** Opening DATA PROVIDED block **
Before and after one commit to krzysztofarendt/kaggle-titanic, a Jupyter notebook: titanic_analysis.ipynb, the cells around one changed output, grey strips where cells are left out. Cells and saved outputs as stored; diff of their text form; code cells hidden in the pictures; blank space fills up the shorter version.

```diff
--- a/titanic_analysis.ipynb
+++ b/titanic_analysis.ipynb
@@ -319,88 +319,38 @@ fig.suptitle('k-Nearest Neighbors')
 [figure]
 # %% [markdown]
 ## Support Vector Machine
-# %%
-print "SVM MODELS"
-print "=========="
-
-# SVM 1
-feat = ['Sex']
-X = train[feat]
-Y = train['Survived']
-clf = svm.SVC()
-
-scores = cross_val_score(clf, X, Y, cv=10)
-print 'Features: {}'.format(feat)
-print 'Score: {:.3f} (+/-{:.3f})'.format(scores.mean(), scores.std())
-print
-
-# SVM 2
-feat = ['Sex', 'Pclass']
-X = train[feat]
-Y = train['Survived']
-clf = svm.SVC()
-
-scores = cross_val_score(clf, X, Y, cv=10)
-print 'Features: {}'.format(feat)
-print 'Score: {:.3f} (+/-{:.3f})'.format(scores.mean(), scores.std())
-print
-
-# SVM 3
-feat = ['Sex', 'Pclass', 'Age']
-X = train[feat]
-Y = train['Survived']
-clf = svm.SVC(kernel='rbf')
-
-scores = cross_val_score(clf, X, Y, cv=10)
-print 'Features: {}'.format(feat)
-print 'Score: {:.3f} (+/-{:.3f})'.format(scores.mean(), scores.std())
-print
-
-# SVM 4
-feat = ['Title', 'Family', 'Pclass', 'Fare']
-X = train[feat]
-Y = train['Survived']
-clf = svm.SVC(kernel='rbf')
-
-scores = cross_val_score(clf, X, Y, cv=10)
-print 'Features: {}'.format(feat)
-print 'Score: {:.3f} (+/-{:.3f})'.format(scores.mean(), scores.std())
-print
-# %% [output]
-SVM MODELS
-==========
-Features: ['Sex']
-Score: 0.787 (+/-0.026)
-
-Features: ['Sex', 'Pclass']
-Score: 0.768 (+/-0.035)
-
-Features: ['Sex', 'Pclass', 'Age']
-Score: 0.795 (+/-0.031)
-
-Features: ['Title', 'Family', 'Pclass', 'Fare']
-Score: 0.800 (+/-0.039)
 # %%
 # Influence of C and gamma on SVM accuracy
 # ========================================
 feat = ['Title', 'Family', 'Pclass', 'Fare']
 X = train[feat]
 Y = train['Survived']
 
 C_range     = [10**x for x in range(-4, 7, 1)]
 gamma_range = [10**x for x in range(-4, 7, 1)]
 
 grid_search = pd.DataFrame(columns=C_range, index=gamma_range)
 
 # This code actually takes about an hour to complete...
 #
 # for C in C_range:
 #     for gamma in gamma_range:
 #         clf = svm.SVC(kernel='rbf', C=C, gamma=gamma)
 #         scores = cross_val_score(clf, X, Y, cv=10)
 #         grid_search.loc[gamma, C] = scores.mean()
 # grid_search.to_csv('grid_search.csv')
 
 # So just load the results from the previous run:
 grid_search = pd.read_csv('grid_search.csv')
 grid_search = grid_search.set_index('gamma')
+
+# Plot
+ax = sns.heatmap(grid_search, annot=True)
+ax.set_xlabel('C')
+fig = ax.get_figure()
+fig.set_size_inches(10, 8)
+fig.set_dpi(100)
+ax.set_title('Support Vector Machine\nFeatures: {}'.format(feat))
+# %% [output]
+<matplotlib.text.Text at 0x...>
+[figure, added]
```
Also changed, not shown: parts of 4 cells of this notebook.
** Closing DATA PROVIDED block **
** Opening DATA PROVIDED block **
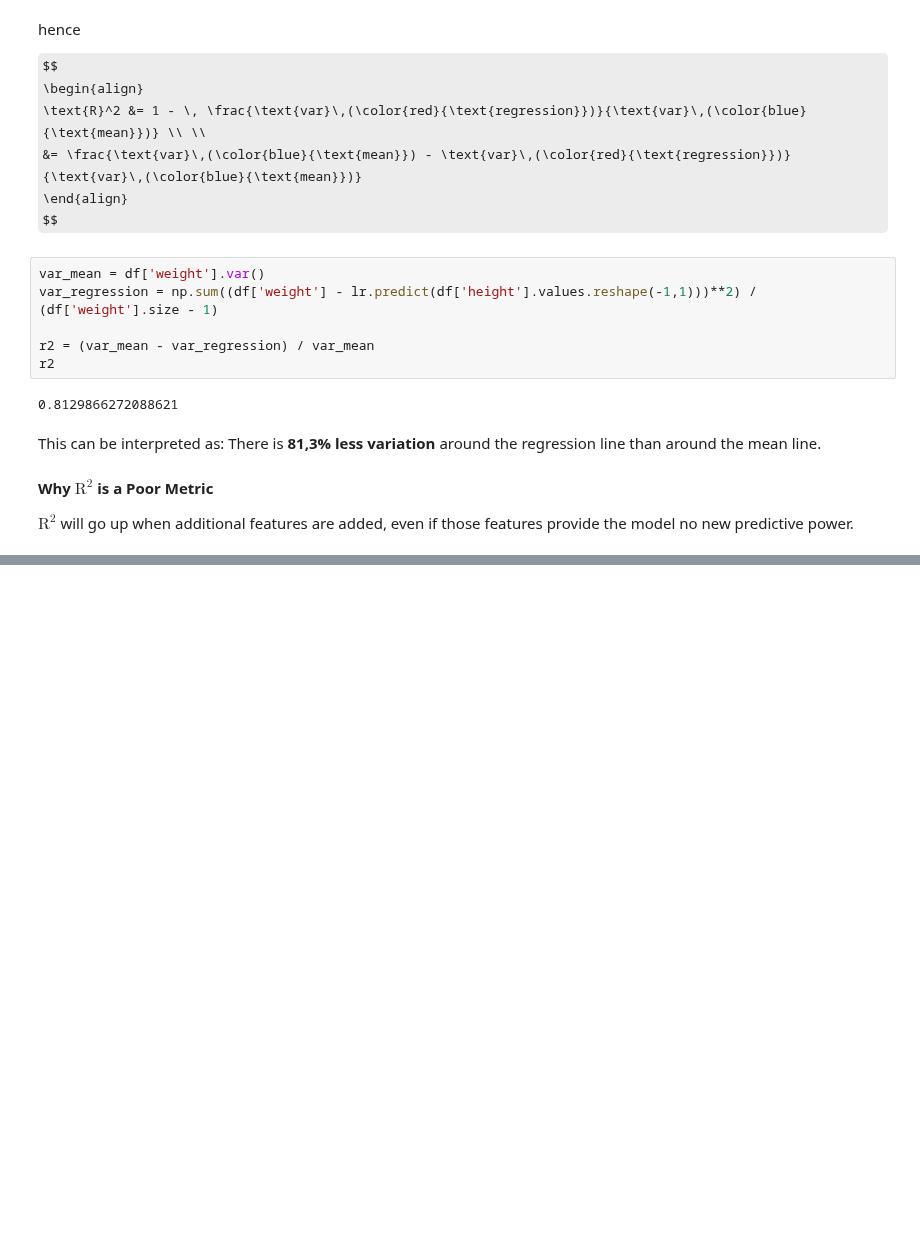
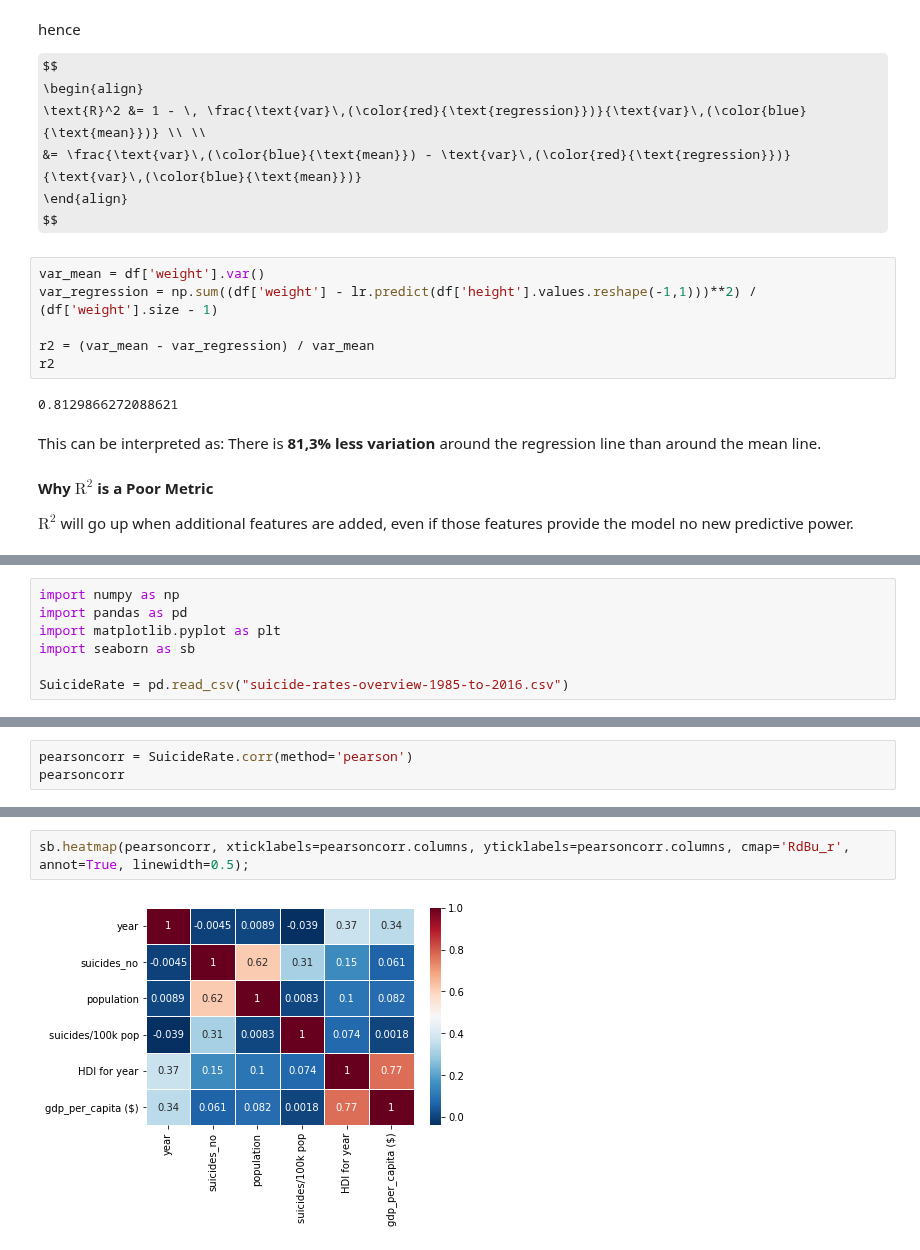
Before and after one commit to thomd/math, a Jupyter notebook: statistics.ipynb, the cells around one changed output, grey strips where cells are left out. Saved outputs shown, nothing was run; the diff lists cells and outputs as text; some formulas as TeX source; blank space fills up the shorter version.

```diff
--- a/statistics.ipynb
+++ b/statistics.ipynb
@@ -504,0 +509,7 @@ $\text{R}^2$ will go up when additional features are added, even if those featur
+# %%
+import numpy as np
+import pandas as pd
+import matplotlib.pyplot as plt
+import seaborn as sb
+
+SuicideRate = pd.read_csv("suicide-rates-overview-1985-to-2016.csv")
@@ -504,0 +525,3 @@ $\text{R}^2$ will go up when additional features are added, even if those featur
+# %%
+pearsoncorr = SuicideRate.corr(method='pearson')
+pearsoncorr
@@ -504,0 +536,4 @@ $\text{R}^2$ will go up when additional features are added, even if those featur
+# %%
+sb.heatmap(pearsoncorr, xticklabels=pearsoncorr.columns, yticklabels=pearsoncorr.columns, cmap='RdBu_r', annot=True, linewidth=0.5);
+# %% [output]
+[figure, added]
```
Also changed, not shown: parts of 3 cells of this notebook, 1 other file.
** Closing DATA PROVIDED block **
### WHAT THE TASK ASKS:
Check each line of the entries above, and show every one holding the word "output".

### REPLY TO THE TASK:
Before and after one commit to krzysztofarendt/kaggle-titanic, a Jupyter notebook: titanic_analysis.ipynb, the cells around one changed output, grey strips where cells are left out. Cells and saved outputs as stored; diff of their text form; code cells hidden in the pictures; blank space fills up the shorter version.
-# %% [output]
+# %% [output]
Before and after one commit to thomd/math, a Jupyter notebook: statistics.ipynb, the cells around one changed output, grey strips where cells are left out. Saved outputs shown, nothing was run; the diff lists cells and outputs as text; some formulas as TeX source; blank space fills up the shorter version.
+# %% [output]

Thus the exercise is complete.